Well-known journal editors and Communication scholars Alison Alexander and W. James Potter provide an insider’s guide to getting published in scholarly communication journals. Alexander and Potter begin with a review of the manuscript submission process followed by coverage of writing traps that should be avoided. Additional chapters, written by eight other distinguished journal editors, tell prospective authors what editors and reviewers look for when deciding which articles should be published and which should not.
Chapter 4: The Challenge of Writing the Theoretical Essay
The Challenge of Writing the Theoretical Essay

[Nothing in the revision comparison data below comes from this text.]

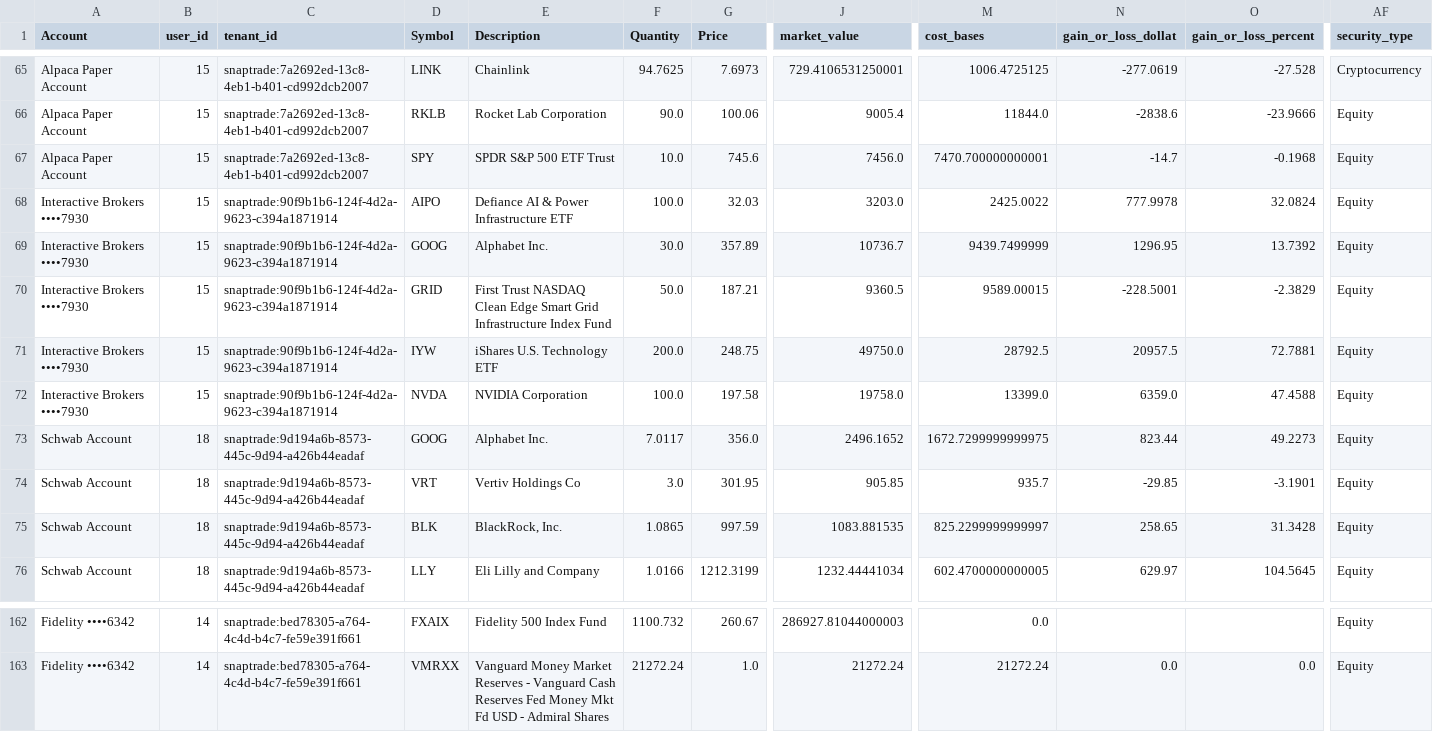
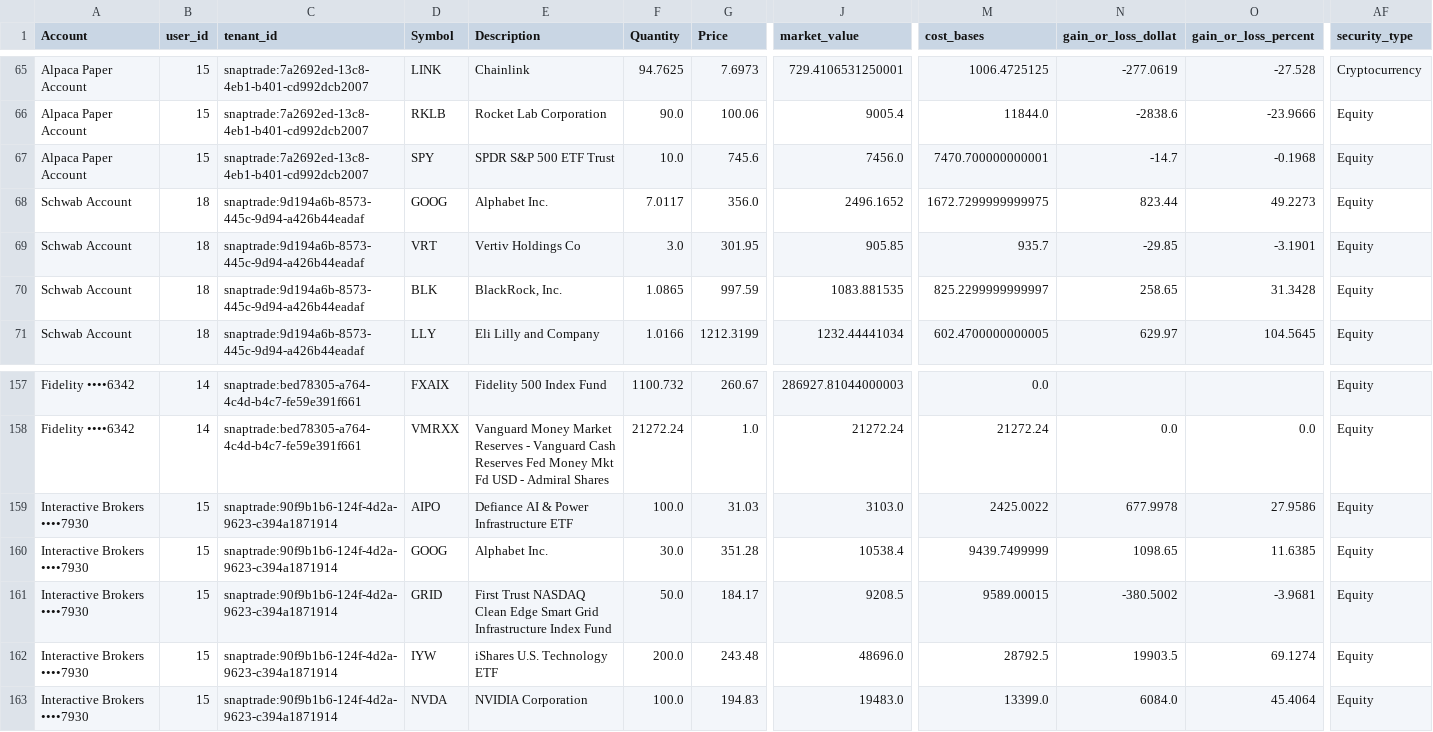
Before and after one commit to cameronjefferey/ccwj, a CSV file: dbt/seeds/current_positions.csv, drawn as a sheet; only a part is shown, gaps mark what is left out; removed rows and columns are numbered as before the commit, all else as after; rows hold the shown columns only; the diff names each change by its address in the sheet, - before the commit and + after, or states it on an @@ line.

```diff
--- a/dbt/seeds/current_positions.csv
+++ b/dbt/seeds/current_positions.csv
-row 68: Interactive Brokers ••••7930 | 15 | snaptrade:90f9b1b6-124f-4d2a-9623-c394a1871914 | AIPO | Defiance AI & Power Infrastructure ETF | 100.0 | 32.03 | 3203.0 | 2425.0022 | 777.9978 | 32.0824 | Equity
-row 69: Interactive Brokers ••••7930 | 15 | snaptrade:90f9b1b6-124f-4d2a-9623-c394a1871914 | GOOG | Alphabet Inc. | 30.0 | 357.89 | 10736.7 | 9439.7499999 | 1296.95 | 13.7392 | Equity
-row 70: Interactive Brokers ••••7930 | 15 | snaptrade:90f9b1b6-124f-4d2a-9623-c394a1871914 | GRID | First Trust NASDAQ Clean Edge Smart Grid Infrastructure Index Fund | 50.0 | 187.21 | 9360.5 | 9589.00015 | -228.5001 | -2.3829 | Equity
-row 71: Interactive Brokers ••••7930 | 15 | snaptrade:90f9b1b6-124f-4d2a-9623-c394a1871914 | IYW | iShares U.S. Technology ETF | 200.0 | 248.75 | 49750.0 | 28792.5 | 20957.5 | 72.7881 | Equity
-row 72: Interactive Brokers ••••7930 | 15 | snaptrade:90f9b1b6-124f-4d2a-9623-c394a1871914 | NVDA | NVIDIA Corporation | 100.0 | 197.58 | 19758.0 | 13399.0 | 6359.0 | 47.4588 | Equity
+row 159: Interactive Brokers ••••7930 | 15 | snaptrade:90f9b1b6-124f-4d2a-9623-c394a1871914 | AIPO | Defiance AI & Power Infrastructure ETF | 100.0 | 31.03 | 3103.0 | 2425.0022 | 677.9978 | 27.9586 | Equity
+row 160: Interactive Brokers ••••7930 | 15 | snaptrade:90f9b1b6-124f-4d2a-9623-c394a1871914 | GOOG | Alphabet Inc. | 30.0 | 351.28 | 10538.4 | 9439.7499999 | 1098.65 | 11.6385 | Equity
+row 161: Interactive Brokers ••••7930 | 15 | snaptrade:90f9b1b6-124f-4d2a-9623-c394a1871914 | GRID | First Trust NASDAQ Clean Edge Smart Grid Infrastructure Index Fund | 50.0 | 184.17 | 9208.5 | 9589.00015 | -380.5002 | -3.9681 | Equity
+row 162: Interactive Brokers ••••7930 | 15 | snaptrade:90f9b1b6-124f-4d2a-9623-c394a1871914 | IYW | iShares U.S. Technology ETF | 200.0 | 243.48 | 48696.0 | 28792.5 | 19903.5 | 69.1274 | Equity
+row 163: Interactive Brokers ••••7930 | 15 | snaptrade:90f9b1b6-124f-4d2a-9623-c394a1871914 | NVDA | NVIDIA Corporation | 100.0 | 194.83 | 19483.0 | 13399.0 | 6084.0 | 45.4064 | Equity
```
Also changed, not shown: dbt/seeds/account_balances.csv, dbt/seeds/trade_history.csv.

An oft-heard lament among communication scholars is that there are too few theories in our published literature. One possible reason for this is that scholars are frequently unsure as to what constitutes a theory. Can it be as succinct as Einstein's theory of relativity? Need it be as formal as a mathematical equation? Does a model or taxonomy qualify? How much “flesh” must a theoretical skeleton have before it is granted the status of a theory? The nebulousness of the criteria that must be met, coupled with wide variability across disciplines in what counts as theory, makes it unsurprising that many scholars are reluctant to label their work “a theory,” ...